A telecommunications company which has been the focus of myire on here before recently screwed up an order with my new service, and I was suitably infuriated. I ranted, swearing, and encountering another moment of my seemingly uncontrollable rage that I am trying to control. I liken it to Bruce Banner’s Hulk, but with less green-ness and more swearing. My anger issues will be the subject of a post soon. After calming down, I vented my frustrations onto Twitter, @ replying the company’s Twitter name for customer help. I’ve done this a few times in recent months, with varying levels of success.
After repeating my wish for help on Monday morning, and a friend pointing out that a real person sits at a desk and deals with replies to this name and my swearing probably didn’t help (not directed at BT that time, natch), I was sent a link by @BTcare and thought it was a fobbing off – a link, I guessed, to their online form that I actively avoided using.
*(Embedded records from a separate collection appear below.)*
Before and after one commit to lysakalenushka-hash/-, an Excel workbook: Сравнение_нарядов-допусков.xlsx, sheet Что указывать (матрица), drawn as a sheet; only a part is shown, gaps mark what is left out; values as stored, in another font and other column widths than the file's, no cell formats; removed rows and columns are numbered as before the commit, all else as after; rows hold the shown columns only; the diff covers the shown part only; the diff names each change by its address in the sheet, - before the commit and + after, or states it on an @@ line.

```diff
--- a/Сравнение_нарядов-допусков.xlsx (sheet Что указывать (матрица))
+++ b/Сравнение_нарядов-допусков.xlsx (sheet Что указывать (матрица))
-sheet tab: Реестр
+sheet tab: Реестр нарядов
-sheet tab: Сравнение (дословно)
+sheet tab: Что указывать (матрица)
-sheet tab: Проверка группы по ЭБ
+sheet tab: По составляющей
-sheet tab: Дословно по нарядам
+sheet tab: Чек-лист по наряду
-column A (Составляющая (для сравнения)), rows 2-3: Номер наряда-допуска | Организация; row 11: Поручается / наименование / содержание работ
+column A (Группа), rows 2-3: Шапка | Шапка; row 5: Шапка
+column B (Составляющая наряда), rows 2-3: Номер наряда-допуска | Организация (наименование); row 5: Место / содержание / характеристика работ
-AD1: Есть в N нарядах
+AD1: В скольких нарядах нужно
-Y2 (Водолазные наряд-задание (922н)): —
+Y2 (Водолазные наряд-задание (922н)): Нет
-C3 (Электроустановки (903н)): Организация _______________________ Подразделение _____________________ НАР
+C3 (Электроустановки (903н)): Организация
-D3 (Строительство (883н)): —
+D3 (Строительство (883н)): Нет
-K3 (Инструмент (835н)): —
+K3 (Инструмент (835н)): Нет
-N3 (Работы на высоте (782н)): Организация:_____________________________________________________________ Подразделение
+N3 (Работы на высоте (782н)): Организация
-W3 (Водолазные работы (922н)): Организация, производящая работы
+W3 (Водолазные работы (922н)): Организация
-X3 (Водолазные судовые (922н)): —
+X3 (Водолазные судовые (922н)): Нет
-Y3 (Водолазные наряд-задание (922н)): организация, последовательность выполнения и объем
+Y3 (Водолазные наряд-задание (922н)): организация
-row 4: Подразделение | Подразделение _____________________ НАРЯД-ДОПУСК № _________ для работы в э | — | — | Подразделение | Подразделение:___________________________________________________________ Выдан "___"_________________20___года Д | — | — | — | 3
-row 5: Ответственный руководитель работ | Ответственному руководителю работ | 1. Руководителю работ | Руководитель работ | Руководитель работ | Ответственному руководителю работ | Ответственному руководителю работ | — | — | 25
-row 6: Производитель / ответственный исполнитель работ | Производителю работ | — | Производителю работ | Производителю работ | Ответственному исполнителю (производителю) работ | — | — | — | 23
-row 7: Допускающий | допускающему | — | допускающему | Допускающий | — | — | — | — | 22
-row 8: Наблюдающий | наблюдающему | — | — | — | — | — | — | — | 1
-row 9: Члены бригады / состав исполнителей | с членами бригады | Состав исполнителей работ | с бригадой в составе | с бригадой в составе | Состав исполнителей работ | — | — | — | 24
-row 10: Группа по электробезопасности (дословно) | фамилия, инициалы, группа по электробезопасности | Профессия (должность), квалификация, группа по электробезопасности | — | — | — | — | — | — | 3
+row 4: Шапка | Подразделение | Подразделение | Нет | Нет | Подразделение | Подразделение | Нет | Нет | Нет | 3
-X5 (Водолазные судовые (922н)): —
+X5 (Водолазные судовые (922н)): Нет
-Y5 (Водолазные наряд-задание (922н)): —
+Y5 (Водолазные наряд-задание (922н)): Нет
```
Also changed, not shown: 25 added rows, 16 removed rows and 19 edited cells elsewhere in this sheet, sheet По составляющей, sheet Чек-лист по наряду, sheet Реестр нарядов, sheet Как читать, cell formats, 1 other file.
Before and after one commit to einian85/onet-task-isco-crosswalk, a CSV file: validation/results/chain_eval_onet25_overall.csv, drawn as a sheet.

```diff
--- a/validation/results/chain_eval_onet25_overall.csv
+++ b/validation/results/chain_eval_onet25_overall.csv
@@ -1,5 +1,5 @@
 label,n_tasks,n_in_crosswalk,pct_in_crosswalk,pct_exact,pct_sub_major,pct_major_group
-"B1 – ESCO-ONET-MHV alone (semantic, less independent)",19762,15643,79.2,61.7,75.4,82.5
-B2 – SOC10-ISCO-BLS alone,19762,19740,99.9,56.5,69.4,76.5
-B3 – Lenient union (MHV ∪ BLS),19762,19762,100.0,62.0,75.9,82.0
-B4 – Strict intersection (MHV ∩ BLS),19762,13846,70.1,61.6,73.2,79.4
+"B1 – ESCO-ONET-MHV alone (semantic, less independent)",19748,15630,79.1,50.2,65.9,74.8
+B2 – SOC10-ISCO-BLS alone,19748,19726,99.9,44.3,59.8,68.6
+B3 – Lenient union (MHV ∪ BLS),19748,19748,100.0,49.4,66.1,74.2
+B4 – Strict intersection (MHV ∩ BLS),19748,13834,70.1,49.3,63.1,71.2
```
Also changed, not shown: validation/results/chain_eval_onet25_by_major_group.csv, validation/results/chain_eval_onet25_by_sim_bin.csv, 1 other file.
But instead I was sent to a Twitter form, one that allowed me to detail my claim and fill in my Twitter name in all. Afterwards, three messages from BT saying they were dealing with my problem and, on Tuesday afternoon, a call from the Twitter team saying they were sorting it all out.
I was surprised. Not that BT could fix their problem, but that Twitter’s direct contact to the company, and a company who have a customer service on Twitter, actually got results. Better than a letter, better than a phone call, and certainly better than an email sent to a random inbox; the personal touch. Plus, it meant I felt like I was being taken care of.
I’ve talked to Scotrail about delays on several occasions, and they actively try to reply to travelers asking questions about services. I’ve also Tweeted my headphone manufacturer about problems I’ve had and praise I’ve had for them, and they’ve helped me out when they could.
In the end, it isn’t a revolution, but a brilliant way to deal with customer’s. And after O2’s failure a few weeks ago, and their exemplary dealing with the ire of customers, humouring them, there is a new wave of PR that some companies need to look into and properly work on. BT, amazingly, are ahead of the pack, and the fact that my problem was solved through Twitter is just fantastic. It’s not all puppy photos, what I am eating for dinner, and commenting on what’s on TV…
As an aside, this is just one of many grand uses I see for Twitter. TV engagement is something that many are realising is the future, with Channel 4 applying hash tags rather than titles to their programs, unifying thoughts and discussion in a great way about their programmes. The more broadcaster’s realise that the world is always on, connected, ready to go, the less and less we will see things delayed. Within five years I predict that a company will rise and produce their own original programming, and have it available for anyone, anywhere, instantly. Netflix are going to do with the new Arrested Development – it’s only matter of time.
The collective human hivemind is now always on. What a time to be alive.